In order to analyze the performance of an SME and thus be able to compare it with other companies or with previous years, it is important to establish an account of its expenses and income.
Profit and loss accounts, produced at regular intervals, allow SMEs to evaluate their economic performance. These can then be used by various internal or external stakeholders, such as management teams for the proper administration of the company, investors, or banks regarding credit requests for example.
A profit and loss account (which is also known as an income statement) allows a company to establish whether its operations, over a given period of time (monthly, quarterly, annually), has generated profits or losses.
To do this, the account is divided into two main sections: income and expenses. In general, sales of goods and services, or other operational incomes (e.g. rental income or provision of staff), constitute the most important incomes. On the other hand, purchases, staff salaries and operating costs (e.g. rents) make up the major part of expenses.
The year-end accounts (i.e. the difference between incomes and expenses) constitute the outcome for the accounting period. It can be a profit or a loss.
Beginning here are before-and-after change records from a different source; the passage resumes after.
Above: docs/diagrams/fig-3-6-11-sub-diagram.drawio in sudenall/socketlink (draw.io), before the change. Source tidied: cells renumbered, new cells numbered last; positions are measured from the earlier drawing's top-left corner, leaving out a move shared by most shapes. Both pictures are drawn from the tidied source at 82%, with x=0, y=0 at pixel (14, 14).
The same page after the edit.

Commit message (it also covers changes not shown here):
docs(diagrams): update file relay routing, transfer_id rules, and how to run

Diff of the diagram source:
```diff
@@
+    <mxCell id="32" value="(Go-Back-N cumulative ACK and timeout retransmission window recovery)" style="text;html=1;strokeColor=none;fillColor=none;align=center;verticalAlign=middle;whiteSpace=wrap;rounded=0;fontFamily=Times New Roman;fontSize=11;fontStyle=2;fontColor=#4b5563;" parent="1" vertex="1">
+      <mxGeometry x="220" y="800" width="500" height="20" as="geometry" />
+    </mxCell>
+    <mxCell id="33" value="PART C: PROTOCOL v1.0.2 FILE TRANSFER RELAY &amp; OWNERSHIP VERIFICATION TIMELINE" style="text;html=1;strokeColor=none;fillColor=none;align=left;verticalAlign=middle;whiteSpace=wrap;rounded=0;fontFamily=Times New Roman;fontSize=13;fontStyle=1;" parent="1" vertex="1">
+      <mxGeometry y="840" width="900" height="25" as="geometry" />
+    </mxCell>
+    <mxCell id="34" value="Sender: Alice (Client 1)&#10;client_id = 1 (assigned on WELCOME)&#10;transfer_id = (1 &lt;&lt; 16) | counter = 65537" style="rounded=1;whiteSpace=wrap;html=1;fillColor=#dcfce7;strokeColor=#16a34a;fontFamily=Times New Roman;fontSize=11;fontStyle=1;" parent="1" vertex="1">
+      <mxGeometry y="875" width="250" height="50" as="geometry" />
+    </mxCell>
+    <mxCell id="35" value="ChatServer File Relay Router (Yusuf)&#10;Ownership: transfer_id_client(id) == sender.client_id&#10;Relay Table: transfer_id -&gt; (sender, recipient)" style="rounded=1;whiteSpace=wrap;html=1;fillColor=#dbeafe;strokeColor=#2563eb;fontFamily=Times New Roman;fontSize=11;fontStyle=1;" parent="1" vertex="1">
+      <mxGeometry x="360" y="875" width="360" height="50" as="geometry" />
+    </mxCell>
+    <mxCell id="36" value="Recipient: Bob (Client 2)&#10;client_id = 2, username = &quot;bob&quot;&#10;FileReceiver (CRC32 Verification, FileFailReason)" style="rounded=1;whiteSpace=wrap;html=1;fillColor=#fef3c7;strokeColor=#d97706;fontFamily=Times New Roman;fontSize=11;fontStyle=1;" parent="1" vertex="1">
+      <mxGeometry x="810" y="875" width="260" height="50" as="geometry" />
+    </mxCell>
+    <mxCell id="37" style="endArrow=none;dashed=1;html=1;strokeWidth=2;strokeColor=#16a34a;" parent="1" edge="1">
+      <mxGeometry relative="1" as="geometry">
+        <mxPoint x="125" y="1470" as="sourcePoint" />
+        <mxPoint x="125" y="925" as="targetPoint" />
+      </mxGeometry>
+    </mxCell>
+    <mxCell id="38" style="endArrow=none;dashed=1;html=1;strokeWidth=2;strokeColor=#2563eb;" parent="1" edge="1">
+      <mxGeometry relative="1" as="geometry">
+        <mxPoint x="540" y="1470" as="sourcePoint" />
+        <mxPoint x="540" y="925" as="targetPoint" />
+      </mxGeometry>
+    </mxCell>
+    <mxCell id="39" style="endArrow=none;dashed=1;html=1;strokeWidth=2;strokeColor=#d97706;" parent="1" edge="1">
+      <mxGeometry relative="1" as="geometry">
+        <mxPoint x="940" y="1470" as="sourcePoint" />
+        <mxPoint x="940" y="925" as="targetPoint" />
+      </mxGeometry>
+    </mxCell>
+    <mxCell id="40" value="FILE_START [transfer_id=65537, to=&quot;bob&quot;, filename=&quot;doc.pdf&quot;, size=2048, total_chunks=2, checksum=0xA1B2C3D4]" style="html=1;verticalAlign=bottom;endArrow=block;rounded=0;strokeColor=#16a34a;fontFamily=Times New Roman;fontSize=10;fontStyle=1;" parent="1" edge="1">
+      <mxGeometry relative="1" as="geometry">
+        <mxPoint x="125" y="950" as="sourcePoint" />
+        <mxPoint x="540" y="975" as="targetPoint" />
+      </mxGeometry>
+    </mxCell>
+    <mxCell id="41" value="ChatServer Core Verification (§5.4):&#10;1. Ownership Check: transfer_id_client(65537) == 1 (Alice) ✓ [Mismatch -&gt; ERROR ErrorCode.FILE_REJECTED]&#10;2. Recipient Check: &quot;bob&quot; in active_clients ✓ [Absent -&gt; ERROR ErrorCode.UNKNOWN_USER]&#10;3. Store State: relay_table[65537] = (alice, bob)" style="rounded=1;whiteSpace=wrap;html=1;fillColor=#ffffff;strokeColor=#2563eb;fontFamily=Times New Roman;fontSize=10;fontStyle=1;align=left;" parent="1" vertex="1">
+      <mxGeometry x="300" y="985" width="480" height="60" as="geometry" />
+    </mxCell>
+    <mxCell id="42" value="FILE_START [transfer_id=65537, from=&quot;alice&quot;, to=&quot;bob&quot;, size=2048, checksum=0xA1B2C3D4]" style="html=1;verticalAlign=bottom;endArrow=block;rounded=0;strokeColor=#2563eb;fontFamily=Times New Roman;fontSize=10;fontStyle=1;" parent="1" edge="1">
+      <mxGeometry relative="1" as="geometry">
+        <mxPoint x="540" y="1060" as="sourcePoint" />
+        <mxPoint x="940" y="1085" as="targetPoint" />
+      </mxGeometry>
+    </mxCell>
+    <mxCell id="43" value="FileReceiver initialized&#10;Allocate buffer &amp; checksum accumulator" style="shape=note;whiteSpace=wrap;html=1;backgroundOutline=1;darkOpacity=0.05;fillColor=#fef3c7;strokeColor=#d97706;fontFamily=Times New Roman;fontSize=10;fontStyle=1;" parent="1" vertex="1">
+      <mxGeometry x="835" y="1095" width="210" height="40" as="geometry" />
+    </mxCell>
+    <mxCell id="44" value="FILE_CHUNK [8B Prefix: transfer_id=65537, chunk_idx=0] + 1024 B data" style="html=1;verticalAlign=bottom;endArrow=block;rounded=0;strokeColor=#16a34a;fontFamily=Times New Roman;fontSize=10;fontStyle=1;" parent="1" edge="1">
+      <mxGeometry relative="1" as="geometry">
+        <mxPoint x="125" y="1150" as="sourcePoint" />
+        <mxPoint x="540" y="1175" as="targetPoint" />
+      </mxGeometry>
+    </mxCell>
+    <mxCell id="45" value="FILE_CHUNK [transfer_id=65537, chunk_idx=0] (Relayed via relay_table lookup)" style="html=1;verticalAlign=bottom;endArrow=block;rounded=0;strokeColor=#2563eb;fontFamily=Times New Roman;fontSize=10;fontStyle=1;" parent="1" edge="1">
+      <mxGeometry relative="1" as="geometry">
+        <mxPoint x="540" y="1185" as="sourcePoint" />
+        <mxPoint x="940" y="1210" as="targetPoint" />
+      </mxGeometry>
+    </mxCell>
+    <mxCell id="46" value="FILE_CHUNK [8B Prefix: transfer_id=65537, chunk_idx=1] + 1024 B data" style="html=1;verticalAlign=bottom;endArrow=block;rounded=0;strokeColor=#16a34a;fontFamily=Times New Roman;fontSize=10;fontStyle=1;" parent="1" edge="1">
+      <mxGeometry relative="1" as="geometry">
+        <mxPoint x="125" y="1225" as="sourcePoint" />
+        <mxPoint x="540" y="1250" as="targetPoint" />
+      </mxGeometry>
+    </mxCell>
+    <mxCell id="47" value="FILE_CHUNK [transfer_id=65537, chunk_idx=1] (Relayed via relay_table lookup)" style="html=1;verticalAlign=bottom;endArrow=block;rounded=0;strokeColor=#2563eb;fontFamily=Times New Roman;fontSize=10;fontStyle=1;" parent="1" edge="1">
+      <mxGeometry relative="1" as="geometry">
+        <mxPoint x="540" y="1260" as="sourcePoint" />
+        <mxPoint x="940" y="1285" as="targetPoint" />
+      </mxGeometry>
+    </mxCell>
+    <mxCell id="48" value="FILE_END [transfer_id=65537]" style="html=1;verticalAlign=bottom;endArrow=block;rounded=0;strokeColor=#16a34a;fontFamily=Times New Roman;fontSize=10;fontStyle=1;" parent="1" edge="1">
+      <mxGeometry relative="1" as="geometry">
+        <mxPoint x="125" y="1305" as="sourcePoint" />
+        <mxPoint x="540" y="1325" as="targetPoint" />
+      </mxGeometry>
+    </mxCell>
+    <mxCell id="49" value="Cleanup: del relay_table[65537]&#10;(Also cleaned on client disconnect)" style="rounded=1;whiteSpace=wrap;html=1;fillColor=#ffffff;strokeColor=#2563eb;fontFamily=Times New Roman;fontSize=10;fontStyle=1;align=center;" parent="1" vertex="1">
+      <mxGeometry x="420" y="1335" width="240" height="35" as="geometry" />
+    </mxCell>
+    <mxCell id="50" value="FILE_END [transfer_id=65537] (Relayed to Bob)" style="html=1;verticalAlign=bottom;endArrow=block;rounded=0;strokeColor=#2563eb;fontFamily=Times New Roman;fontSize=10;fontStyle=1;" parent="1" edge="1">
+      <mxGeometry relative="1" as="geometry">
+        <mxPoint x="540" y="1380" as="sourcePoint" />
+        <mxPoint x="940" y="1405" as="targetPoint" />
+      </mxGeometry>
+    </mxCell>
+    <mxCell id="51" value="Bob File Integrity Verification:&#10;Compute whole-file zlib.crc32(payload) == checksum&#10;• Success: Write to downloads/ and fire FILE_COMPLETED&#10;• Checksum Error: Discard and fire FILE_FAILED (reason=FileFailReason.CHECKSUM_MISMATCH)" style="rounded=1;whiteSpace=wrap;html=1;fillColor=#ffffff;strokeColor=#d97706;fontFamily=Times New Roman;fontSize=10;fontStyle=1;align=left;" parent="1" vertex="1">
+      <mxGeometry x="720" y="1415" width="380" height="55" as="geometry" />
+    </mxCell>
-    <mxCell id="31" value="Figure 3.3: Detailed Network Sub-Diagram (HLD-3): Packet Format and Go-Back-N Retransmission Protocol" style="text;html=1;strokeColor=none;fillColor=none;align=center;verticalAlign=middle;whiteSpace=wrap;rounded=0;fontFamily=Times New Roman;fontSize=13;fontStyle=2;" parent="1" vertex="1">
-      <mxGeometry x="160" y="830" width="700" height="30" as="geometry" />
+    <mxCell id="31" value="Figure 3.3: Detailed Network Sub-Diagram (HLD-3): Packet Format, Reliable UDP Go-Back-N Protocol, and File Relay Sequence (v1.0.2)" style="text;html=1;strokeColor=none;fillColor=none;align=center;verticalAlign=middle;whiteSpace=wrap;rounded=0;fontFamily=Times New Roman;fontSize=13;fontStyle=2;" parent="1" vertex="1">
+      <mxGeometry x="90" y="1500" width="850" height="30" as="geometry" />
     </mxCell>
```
The profit and loss account is part of the annual accounts (the financial statements of the individual entity) of a company. They also include the balance sheet and the notes to the accounts. These accounts are mandatory and must "present the economic position of the undertaking in such a manner that third parties can make a reliable assessment of the same" according to article 958 of The Code of Obligations (CO).
The minimum structure of the income statement is defined in article 959b CO. By law, two options are possible:
- The period-based accounting method (comprising a minimum of eleven items as defined in paragraph 2),
- The cost of sales method (constituting at least eight items, as described in paragraph 3).
The most common form of accounting is the period-based method.
Multi-step profit and loss account
Presented as a table (or list), the profit and loss account can be broken down into several steps or levels, with interim results for each.
The two-step income statement, for example, is commonly used by companies although it is not required by law. It separates the so-called "operating" items and transactions from the so-called "non-operating" items.
- The first tier shows variable expenses and income related to goods (such as purchases of goods, staff costs, rental charges and depreciation, against sales of goods and interest incomes). This part of the table ends with an interim balance called "operating profits".
- The second tier includes neutral expenses and incomes (such as property charges, extraordinary expenses, and direct taxes, versus extraordinary income). This last part of the table ends with the "company’s income statement".
Other tiers can also be inserted, adding different layers of complexity, as well as additional information (such as Earnings before interest and taxes).
Sources: Swiss Code of Obligations, Almanac EXPERTsuisse, BetterStudy blog, Bexio website (15 July 2021)